Sleepaway camp can be a wonderful experience for children, making new friends while leaving the comforts of home to spread their wings. It is also a big business. Over six million children attend camp each summer, and of the nearly 10,000 camps in the U.S., about 60% are residential, according to The National Camp Association (NCA). Traditionally, kids have spent four or eight weeks at an overnight camp, but economic realities and lifestyle changes have forced many camps to add shorter sessions to their schedules.

“About two years ago, as a response to what families were telling us they needed, we decided to implement two week sessions,” says Dee Billia, Director of Marketing and Public Relations, Appel Farm Arts Camp (www.applefarm.org) in Elmer, NJ. “It’s been a resounding success.”

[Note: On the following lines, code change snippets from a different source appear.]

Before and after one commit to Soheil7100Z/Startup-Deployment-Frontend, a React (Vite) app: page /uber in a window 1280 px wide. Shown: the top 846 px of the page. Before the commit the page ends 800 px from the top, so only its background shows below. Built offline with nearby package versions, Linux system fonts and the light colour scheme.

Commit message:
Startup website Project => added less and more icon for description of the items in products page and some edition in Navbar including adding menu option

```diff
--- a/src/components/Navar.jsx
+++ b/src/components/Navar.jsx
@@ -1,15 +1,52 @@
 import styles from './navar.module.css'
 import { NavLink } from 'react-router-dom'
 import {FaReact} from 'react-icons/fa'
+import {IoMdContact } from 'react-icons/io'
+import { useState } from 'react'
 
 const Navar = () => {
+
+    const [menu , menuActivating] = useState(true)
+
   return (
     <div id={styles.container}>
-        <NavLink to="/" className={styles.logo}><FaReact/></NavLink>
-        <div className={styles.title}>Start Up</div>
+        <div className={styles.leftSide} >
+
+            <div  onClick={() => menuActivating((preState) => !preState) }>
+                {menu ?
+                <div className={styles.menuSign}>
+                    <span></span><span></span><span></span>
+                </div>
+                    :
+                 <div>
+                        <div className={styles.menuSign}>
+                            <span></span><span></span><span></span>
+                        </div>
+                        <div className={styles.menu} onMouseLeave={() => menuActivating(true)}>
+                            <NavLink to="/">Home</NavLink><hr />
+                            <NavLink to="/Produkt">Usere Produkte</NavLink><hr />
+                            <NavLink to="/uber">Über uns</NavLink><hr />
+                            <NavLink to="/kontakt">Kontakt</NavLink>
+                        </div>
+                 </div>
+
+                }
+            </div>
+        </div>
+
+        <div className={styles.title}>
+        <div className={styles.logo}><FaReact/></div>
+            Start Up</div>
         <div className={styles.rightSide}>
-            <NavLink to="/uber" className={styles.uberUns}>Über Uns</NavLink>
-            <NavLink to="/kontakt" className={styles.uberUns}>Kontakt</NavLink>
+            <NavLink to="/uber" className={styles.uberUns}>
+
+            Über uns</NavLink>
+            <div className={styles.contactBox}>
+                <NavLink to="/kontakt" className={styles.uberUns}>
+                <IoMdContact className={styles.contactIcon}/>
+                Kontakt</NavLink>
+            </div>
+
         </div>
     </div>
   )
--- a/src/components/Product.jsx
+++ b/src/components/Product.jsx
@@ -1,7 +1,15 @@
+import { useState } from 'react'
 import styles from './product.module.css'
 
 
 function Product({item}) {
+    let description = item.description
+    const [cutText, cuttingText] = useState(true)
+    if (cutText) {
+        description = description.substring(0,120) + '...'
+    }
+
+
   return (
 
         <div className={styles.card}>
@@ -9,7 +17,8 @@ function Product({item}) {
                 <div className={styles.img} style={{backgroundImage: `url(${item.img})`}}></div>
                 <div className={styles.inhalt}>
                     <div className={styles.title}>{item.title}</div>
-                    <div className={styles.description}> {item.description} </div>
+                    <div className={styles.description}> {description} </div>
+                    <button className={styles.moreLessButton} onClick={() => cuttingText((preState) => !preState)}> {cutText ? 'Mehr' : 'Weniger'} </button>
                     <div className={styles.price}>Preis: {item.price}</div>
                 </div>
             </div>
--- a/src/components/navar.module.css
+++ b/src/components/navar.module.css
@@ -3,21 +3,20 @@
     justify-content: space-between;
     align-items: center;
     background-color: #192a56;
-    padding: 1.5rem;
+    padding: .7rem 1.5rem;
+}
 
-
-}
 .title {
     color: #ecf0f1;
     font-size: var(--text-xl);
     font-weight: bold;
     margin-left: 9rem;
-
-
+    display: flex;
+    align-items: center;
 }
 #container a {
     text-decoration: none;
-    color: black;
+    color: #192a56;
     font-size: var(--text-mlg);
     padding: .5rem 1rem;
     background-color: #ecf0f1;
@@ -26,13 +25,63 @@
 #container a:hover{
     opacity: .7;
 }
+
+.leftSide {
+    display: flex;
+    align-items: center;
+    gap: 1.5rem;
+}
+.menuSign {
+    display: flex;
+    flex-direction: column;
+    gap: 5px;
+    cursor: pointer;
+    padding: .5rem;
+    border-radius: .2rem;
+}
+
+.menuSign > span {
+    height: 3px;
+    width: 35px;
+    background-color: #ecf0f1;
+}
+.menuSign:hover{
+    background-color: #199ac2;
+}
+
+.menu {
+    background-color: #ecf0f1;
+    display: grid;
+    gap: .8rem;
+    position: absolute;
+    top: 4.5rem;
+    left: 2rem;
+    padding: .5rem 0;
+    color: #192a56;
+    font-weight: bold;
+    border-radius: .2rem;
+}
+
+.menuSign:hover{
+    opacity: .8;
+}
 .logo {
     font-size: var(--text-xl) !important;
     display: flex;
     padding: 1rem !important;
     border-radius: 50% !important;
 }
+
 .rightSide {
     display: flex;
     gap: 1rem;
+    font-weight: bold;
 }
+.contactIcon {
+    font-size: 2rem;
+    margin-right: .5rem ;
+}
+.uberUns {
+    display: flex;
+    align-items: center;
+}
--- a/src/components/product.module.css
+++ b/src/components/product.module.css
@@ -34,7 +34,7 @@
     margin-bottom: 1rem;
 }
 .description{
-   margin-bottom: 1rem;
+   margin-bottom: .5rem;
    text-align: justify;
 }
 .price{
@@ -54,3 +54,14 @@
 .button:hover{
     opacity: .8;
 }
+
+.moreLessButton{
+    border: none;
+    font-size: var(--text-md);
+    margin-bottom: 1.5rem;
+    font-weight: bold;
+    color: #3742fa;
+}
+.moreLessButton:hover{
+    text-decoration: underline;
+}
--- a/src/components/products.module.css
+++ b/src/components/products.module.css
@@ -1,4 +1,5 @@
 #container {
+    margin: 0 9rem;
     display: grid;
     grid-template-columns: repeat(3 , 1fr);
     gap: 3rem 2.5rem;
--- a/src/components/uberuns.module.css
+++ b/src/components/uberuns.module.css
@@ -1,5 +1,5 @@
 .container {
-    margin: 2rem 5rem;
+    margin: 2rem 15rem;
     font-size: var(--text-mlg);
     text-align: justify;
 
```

The downturn in the economy forced some families to cut back on the amount of time they send their kids to camp. Four week sleepaway camps range in cost from $1,700 to $7,000, according to the NCA, while two week sessions run between $1,000 and $4,000. Beyond the economics, shorter sessions are also attractive to younger and first-time campers who may be nervous about leaving home for too long. “It’s an easy way to introduce a child to camp,” explains Billia.

Family obligations, including vacations, have also made shorter sessions popular. “From the parents’ perspective, they are trying to do more in their summer, and shorter sessions facilitate this,” suggests John Jannone, Director, Ballibay for the Fine and Performing Arts, (camp@ballibay.com), in Camptown, PA.

Camps have adapted their programs to make shorter sessions valuable to campers. Appel Farms specializes in the arts, from theater and dance, to recording and photography. Their two-week sessions are offered at the front end of each four-week session, and are tailored to a shorter curriculum.

Yet, not all programs can be carried out successfully in shorter sessions. Jannone points out that two weeks is too short for a completely individual-choice program, or a program that puts on full-length theater and musical theater. “But for focused art, dance, and rock programs, it is a very good length,” he says.

Shorter sessions are trend that is here to stay. “It’s an extremely positive experience,” concludes Billia. “Any time spent at camp is a great way for the children to learn and grow.”